Records from a collection

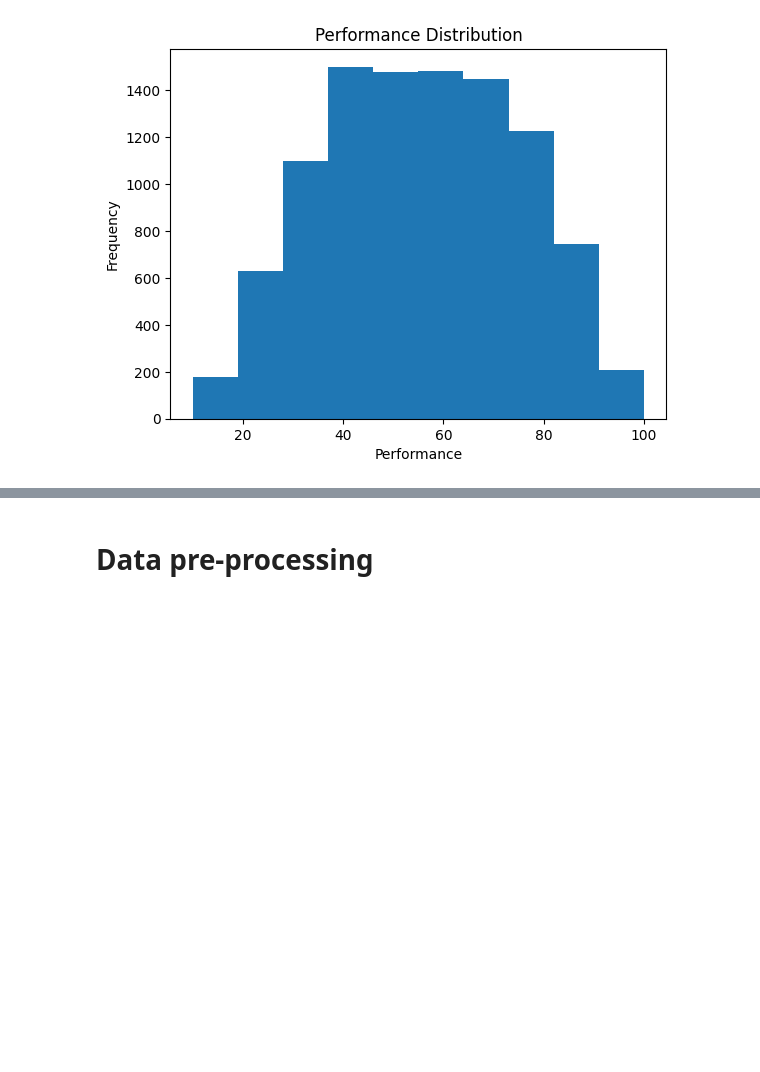
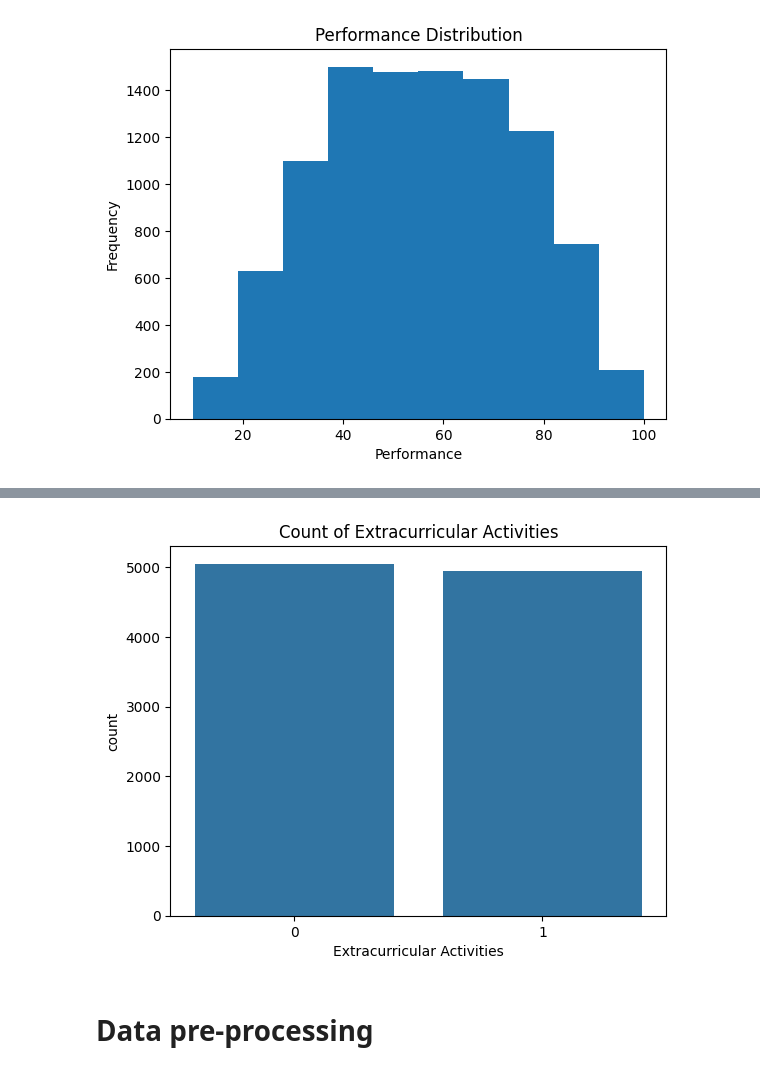
Before and after one commit to HamzaElkotp/College-ML-project, a Jupyter notebook: ML project (Num Data set).ipynb, the cells around one changed output, grey strips where cells are left out. Saved outputs shown, nothing was run; the diff lists cells and outputs as text; code cells hidden in the pictures; blank space fills up the shorter version.

```diff
--- a/ML project (Num Data set).ipynb
+++ b/ML project (Num Data set).ipynb
@@ -78,3 +103,9 @@ plt.show()
+# %%
+sns.countplot(x="Extracurricular Activities", data=df)
+plt.title("Count of Extracurricular Activities")
+plt.show()
+# %% [output]
+[figure, added]
 # %% [markdown]
 # Data pre-processing
 # %%
```
Also changed, not shown: parts of 26 cells of this notebook.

▸ HOW TO COMPLETE THIS TASK: What is needed here is an exact copy of every record, with the pictures left out.

▸ ANSWER SPACE:
Before and after one commit to HamzaElkotp/College-ML-project, a Jupyter notebook: ML project (Num Data set).ipynb, the cells around one changed output, grey strips where cells are left out. Saved outputs shown, nothing was run; the diff lists cells and outputs as text; code cells hidden in the pictures; blank space fills up the shorter version.

```diff
--- a/ML project (Num Data set).ipynb
+++ b/ML project (Num Data set).ipynb
@@ -78,3 +103,9 @@ plt.show()
+# %%
+sns.countplot(x="Extracurricular Activities", data=df)
+plt.title("Count of Extracurricular Activities")
+plt.show()
+# %% [output]
+[figure, added]
 # %% [markdown]
 # Data pre-processing
 # %%
```
Also changed, not shown: parts of 26 cells of this notebook.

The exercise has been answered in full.